Conclusion

PGRMC1 is differentially expressed in different cell types of PBMCs of pregnant subjects but is not detectable in the plasma of these subjects. Current data provide a solid foundation for future evaluation of PGRMC1 in PBMCs as a novel biomarker for preterm birth risk.

Acknowledgement

This study was funded by The Biomarker Factory. The funders had no role in study design, data collection and analysis, decision to publish or preparation of the manuscript.

References

Select your language of interest to view the total content in your interested language
Post your comment

Share This Article

Relevant Topics

Article Usage

  • Total views: 8863
  • [From(publication date):
    August-2016 - Sep 22, 2018]
  • Breakdown by view type
  • HTML page views : 8773
  • PDF downloads : 90
 

Post your comment

captcha   Reload  Can't read the image? click here to refresh

Peer Reviewed Journals
 
Make the best use of Scientific Research and information from our 700 + peer reviewed, Open Access Journals
International Conferences 2018-19
 
Meet Inspiring Speakers and Experts at our 3000+ Global Annual Meetings

Contact Us

bornova escort

Datta A

[email protected]

1-702-714-7001Extn: 9037
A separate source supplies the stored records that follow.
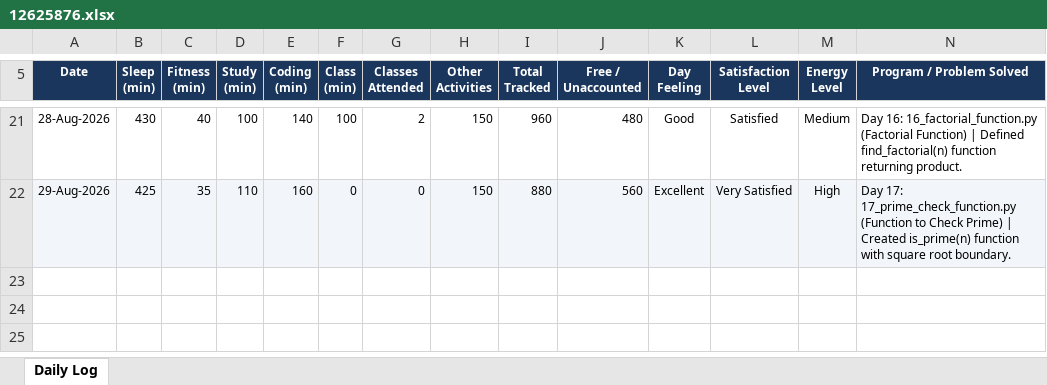
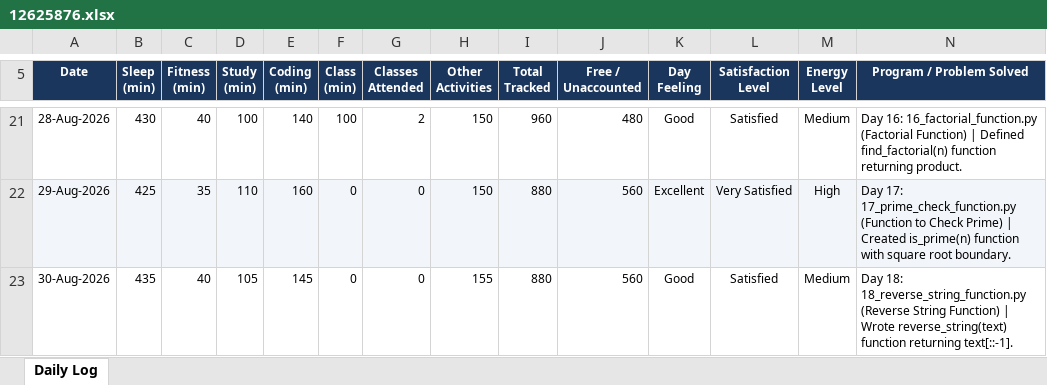
Before and after one commit to nitishkapoor01/12625876-CAP776, an Excel workbook: 12625876.xlsx, sheet Daily Log, drawn as a sheet; only a part is shown, gaps mark what is left out; values as stored, in another font and other column widths than the file's, no borders; the diff names each change by its address in the sheet, - before the commit and + after, or states it on an @@ line.

Commit message:
Day 18 (30-Aug-2026): Practice 18 Reverse String Function & update daily activity log

```diff
--- a/12625876.xlsx (sheet Daily Log)
+++ b/12625876.xlsx (sheet Daily Log)
+row 23: 30-Aug-2026 | 435 | 40 | 105 | 145 | 0 | 0 | 155 | 880 | 560 | Good | Satisfied | Medium | Day 18: 18_reverse_string_function.py (Reverse String Function) | Wrote reverse_string(text) function returning text[::-1].
```
Also changed, not shown: 1 other file.
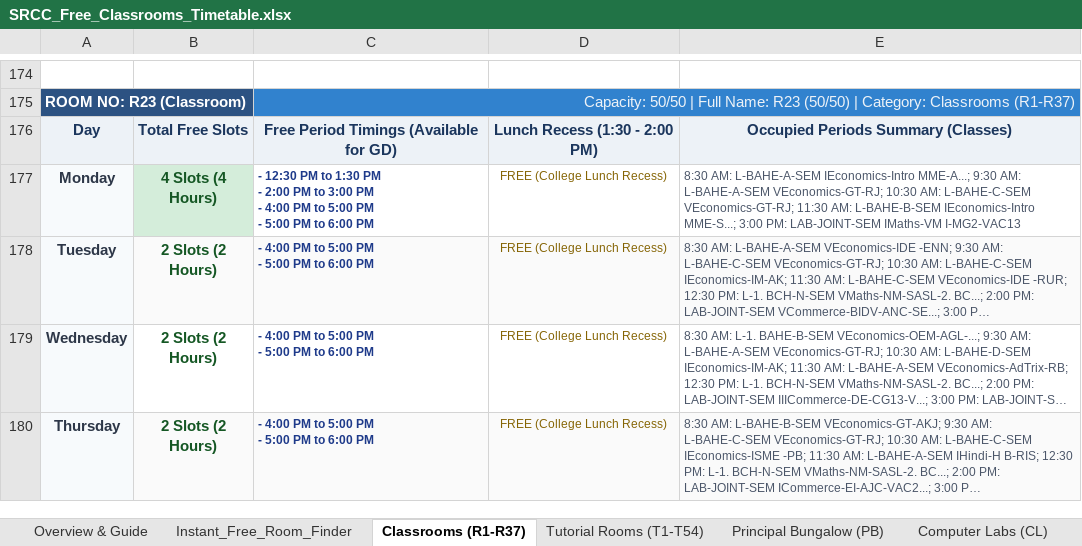
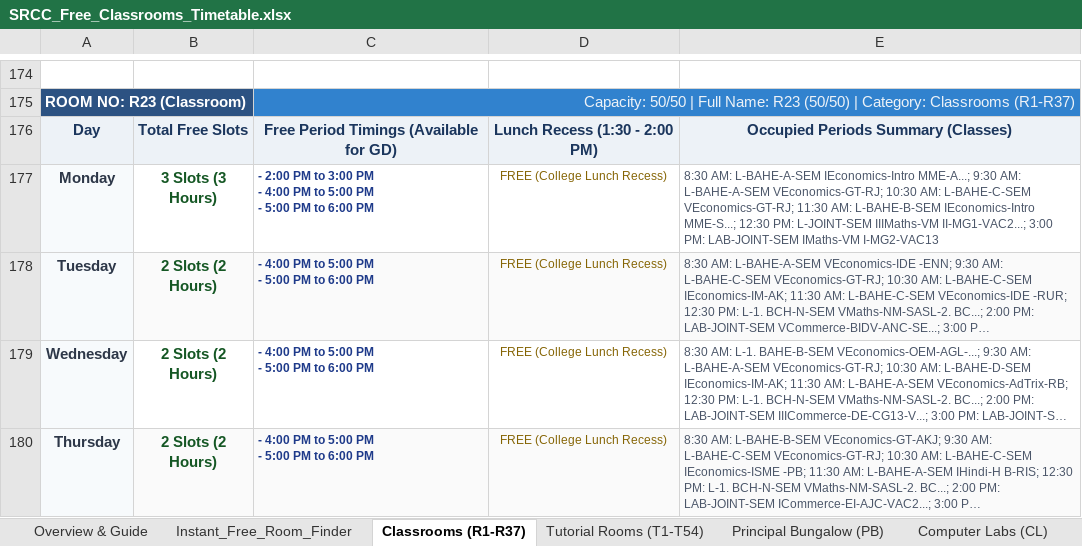
Before and after one commit to anand-srcc/srcc-free-classrooms, an Excel workbook: SRCC_Free_Classrooms_Timetable.xlsx, sheet Classrooms (R1-R37), drawn as a sheet; only a part is shown, gaps mark what is left out; long unchanged cells end in …; values as stored, in another font and other column widths than the file's, no borders; ↵ is a line break in a cell; the diff covers the shown part only; the diff names each change by its address in the sheet, - before the commit and + after, or states it on an @@ line.

```diff
--- a/SRCC_Free_Classrooms_Timetable.xlsx (sheet Classrooms (R1-R37))
+++ b/SRCC_Free_Classrooms_Timetable.xlsx (sheet Classrooms (R1-R37))
-B177: 4 Slots (4 Hours)
+B177: 3 Slots (3 Hours)
-B177 fill: #D4EDDA
+B177 fill: none
-C177: - 12:30 PM to 1:30 PM ↵ - 2:00 PM…
+C177: - 2:00 PM…
-E177: …IEconomics-Intro MME-S...; 3:00 PM:…
+E177: …IEconomics-Intro MME-S...; 12:30 PM: L-JOINT-SEM IIIMaths-VM II-MG1-VAC2...; 3:00 PM:…
```
Also changed, not shown: 15 edited cells and cell formats elsewhere in this sheet, sheet Instant_Free_Room_Finder, sheet Computer Labs (CL), web_app/SRCC_Free_Classrooms_Timetable.xlsx, 2 other files.
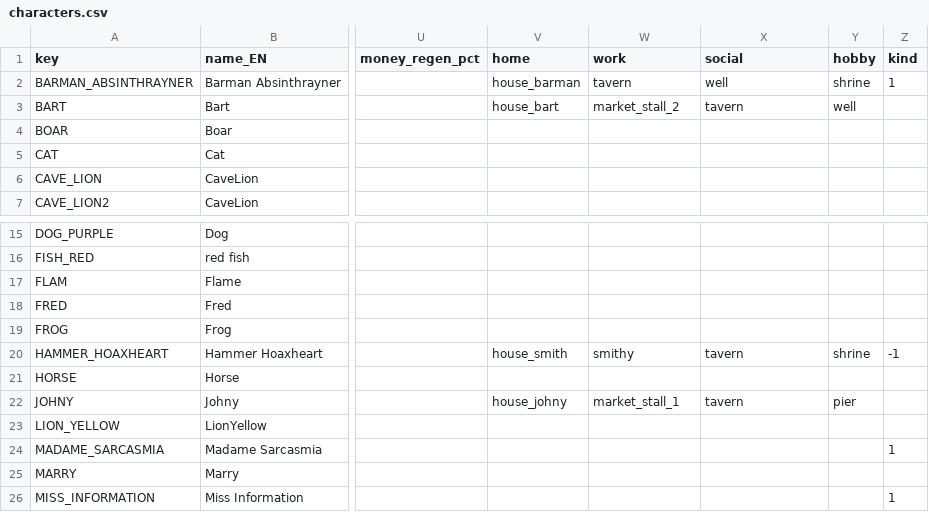
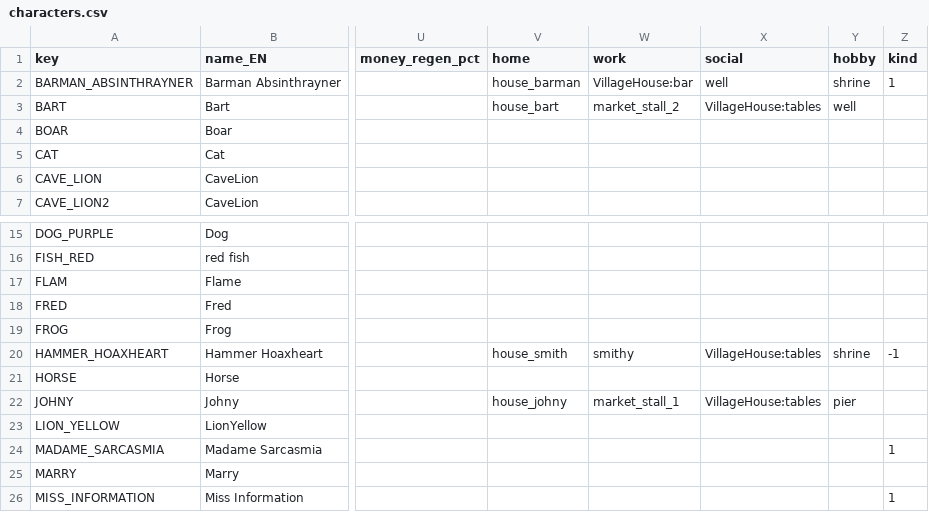
Before and after one commit to HubertReX/MoM, a CSV file: project/config_model/characters.csv, drawn as a sheet; only a part is shown, gaps mark what is left out; the diff names each change by its address in the sheet, - before the commit and + after, or states it on an @@ line.

```diff
--- a/project/config_model/characters.csv
+++ b/project/config_model/characters.csv
-W2 (work): tavern
+W2 (work): VillageHouse:bar
-X3 (social): tavern
+X3 (social): VillageHouse:tables
-X20 (social): tavern
+X20 (social): VillageHouse:tables
-X22 (social): tavern
+X22 (social): VillageHouse:tables
```
Also changed, not shown: 11 other files.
Business & Management Journals

Ronald

[email protected]

1-702-714-7001Extn: 9042

Chemistry Journals

Gabriel Shaw

[email protected]

1-702-714-7001Extn: 9040

Clinical Journals

Datta A

[email protected]

1-702-714-7001Extn: 9037

Engineering Journals

James Franklin

[email protected]

1-702-714-7001Extn: 9042

Food & Nutrition Journals

Katie Wilson

[email protected]

1-702-714-7001Extn: 9042

General Science

Andrea Jason

[email protected]

1-702-714-7001Extn: 9043

Genetics & Molecular Biology Journals

Anna Melissa

[email protected]

1-702-714-7001Extn: 9006

Immunology & Microbiology Journals

David Gorantl

[email protected]

1-702-714-7001Extn: 9014

Materials Science Journals

Rachle Green

[email protected]

1-702-714-7001Extn: 9039

Nursing & Health Care Journals

Stephanie Skinner

[email protected]

1-702-714-7001Extn: 9039

Medical Journals

Nimmi Anna

[email protected]

1-702-714-7001Extn: 9038

Neuroscience & Psychology Journals

Nathan T

[email protected]

1-702-714-7001Extn: 9041

Pharmaceutical Sciences Journals

Ann Jose

[email protected]

1-702-714-7001Extn: 9007

Social & Political Science Journals

https://www.gaziantepescort.info

Steve Harry

[email protected]

1-702-714-7001Extn: 9042

 
© 2008- 2018 OMICS International - Open Access Publisher. Best viewed in Mozilla Firefox | Google Chrome | Above IE 7.0 version
Leave Your Message 24x7